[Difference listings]
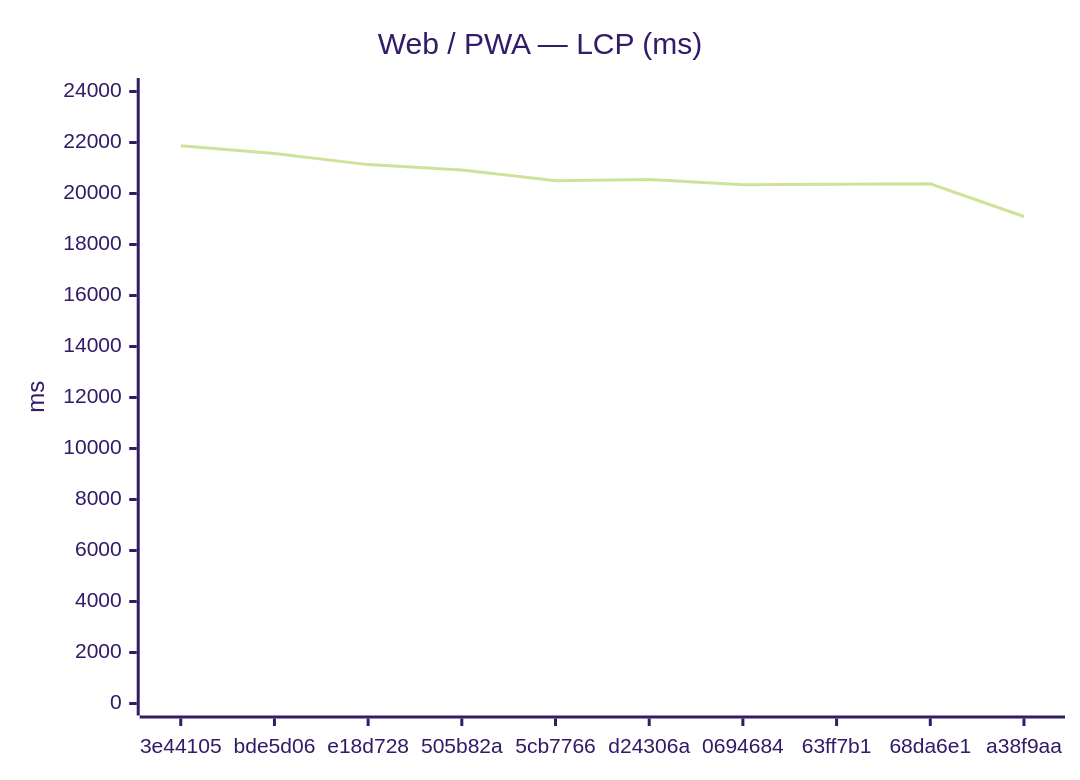
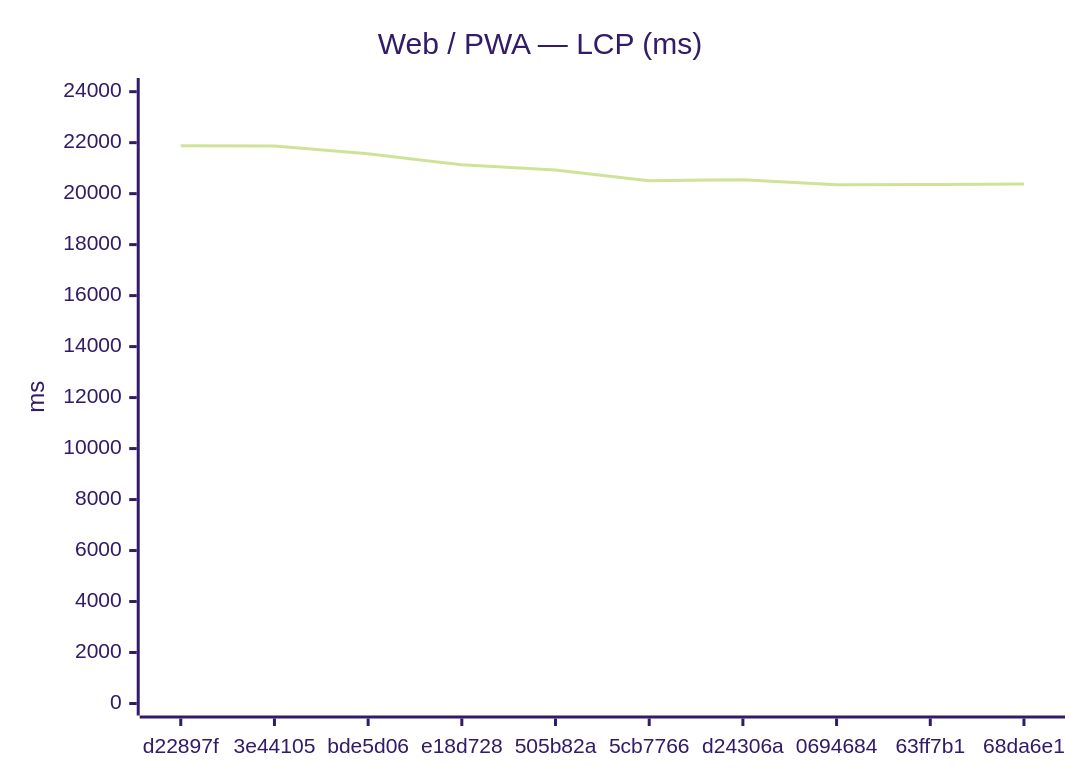
One commit to Metaheurist/Rianell changed the first of 18 diagrams in benchmarks/compare.md. Above: the diagram before and after it, drawn with Mermaid (forest theme). The commit also changed other lines of this file and 11 other files, not shown here.

````diff
--- a/benchmarks/compare.md
+++ b/benchmarks/compare.md
@@ -24,7 +24,7 @@
 ```mermaid
 xychart-beta
     title "Web / PWA — LCP (ms)"
-    x-axis ["3e44105", "bde5d06", "e18d728", "505b82a", "5cb7766", "d24306a", "0694684", "63ff7b1", "68da6e1", "a38f9aa"]
-    y-axis "ms" 0 --> 24058
-    line [21870, 21566, 21132, 20925, 20504, 20549, 20346, 20361, 20380, 19099]
+    x-axis ["d22897f", "3e44105", "bde5d06", "e18d728", "505b82a", "5cb7766", "d24306a", "0694684", "63ff7b1", "68da6e1"]
+    y-axis "ms" 0 --> 24066
+    line [21878, 21870, 21566, 21132, 20925, 20504, 20549, 20346, 20361, 20380]
 ```
````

▶ [Work instruction]
Where does "axis" appear in the records above? Copy each line that holds it.

▶ [Answer]
-    x-axis ["3e44105", "bde5d06", "e18d728", "505b82a", "5cb7766", "d24306a", "0694684", "63ff7b1", "68da6e1", "a38f9aa"]
-    y-axis "ms" 0 --> 24058
+    x-axis ["d22897f", "3e44105", "bde5d06", "e18d728", "505b82a", "5cb7766", "d24306a", "0694684", "63ff7b1", "68da6e1"]
+    y-axis "ms" 0 --> 24066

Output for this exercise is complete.